Daniella Dávila Aquije has a background in policy analysis, focusing on poverty, gender, and migration. Her methodological experience focuses on the design, implementation, and analysis of qualitative evaluations. She holds a Master in Public Policy from the University of Toronto, as well as an MSc in Evidence-Based Social Intervention and Policy Evaluation from the University of Oxford.

Alexandra Doyle is experienced in conducting mixed-methods evaluations of social protection programmes. She has been involved in designing and implementing the quantitative and qualitative components of a number of evaluations. Alexandra holds a Bachelor of Commerce (Honours) in Economics from the University of Cape Town and an MSc in Economics for Development from the University of Oxford.

Apurva Bamezai has experience in quantitative analysis, mixed-methods impact evaluations, and process assessments. Her research pertains to government programmes, focusing on service delivery of social protection interventions. Apurva holds a BA in Economics from St. Stephen’s College, University of Delhi, an MA in Development Studies from Tata Institute of Social Sciences, and an MPhil in Development Studies from the University of Cambridge.

Virginia Barberis is a development economist with experience in the evaluation of social protection and poverty reduction programmes.

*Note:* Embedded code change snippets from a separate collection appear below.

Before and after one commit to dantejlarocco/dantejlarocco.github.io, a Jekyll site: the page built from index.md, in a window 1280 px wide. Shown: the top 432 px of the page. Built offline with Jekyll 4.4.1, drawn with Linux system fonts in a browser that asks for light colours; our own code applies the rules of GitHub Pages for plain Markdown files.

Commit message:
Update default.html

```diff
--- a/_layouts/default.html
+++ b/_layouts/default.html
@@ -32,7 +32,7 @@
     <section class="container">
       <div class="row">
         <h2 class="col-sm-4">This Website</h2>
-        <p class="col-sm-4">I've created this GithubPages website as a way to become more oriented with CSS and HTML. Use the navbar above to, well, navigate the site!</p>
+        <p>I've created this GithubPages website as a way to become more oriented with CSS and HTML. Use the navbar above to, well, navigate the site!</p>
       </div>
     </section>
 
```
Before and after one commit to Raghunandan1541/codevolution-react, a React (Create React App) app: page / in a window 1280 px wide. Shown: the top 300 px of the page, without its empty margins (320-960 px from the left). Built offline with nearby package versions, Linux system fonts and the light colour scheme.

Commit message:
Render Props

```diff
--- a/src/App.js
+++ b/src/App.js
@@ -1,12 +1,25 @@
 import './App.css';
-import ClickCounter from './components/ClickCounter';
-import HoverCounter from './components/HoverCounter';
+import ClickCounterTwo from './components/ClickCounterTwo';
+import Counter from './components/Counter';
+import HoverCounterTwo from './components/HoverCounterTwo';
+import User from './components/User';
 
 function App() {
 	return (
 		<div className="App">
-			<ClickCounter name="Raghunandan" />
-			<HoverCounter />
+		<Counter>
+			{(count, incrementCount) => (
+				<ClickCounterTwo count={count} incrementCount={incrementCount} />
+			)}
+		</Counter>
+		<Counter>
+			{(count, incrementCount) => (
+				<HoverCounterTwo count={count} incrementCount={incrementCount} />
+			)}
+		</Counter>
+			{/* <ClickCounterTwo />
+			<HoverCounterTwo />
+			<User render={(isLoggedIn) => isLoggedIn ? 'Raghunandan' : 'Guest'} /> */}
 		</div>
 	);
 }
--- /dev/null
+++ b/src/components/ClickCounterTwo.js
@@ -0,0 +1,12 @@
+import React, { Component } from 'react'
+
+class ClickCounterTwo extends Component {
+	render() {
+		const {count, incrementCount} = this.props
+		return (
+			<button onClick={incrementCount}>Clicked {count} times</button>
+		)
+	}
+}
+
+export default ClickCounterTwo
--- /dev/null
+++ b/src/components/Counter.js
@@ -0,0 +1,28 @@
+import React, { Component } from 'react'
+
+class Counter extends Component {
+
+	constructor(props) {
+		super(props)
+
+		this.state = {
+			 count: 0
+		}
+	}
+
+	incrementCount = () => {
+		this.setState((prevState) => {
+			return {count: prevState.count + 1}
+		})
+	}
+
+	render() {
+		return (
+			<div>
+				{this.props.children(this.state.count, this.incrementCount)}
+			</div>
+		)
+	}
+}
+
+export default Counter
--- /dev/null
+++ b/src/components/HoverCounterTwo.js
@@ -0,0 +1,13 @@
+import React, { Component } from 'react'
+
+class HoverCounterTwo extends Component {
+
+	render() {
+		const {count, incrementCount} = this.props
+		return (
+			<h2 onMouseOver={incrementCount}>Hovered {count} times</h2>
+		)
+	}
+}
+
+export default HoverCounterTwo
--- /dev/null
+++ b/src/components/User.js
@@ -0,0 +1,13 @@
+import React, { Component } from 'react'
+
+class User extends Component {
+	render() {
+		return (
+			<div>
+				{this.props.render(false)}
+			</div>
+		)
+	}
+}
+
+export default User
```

She mainly focuses on quantitative and mixed methods impact evaluations, survey design and data management. Virginia holds a BA in Political Sciences and International Development from the University of Turin, and an MA in Development Economics from the University of Florence.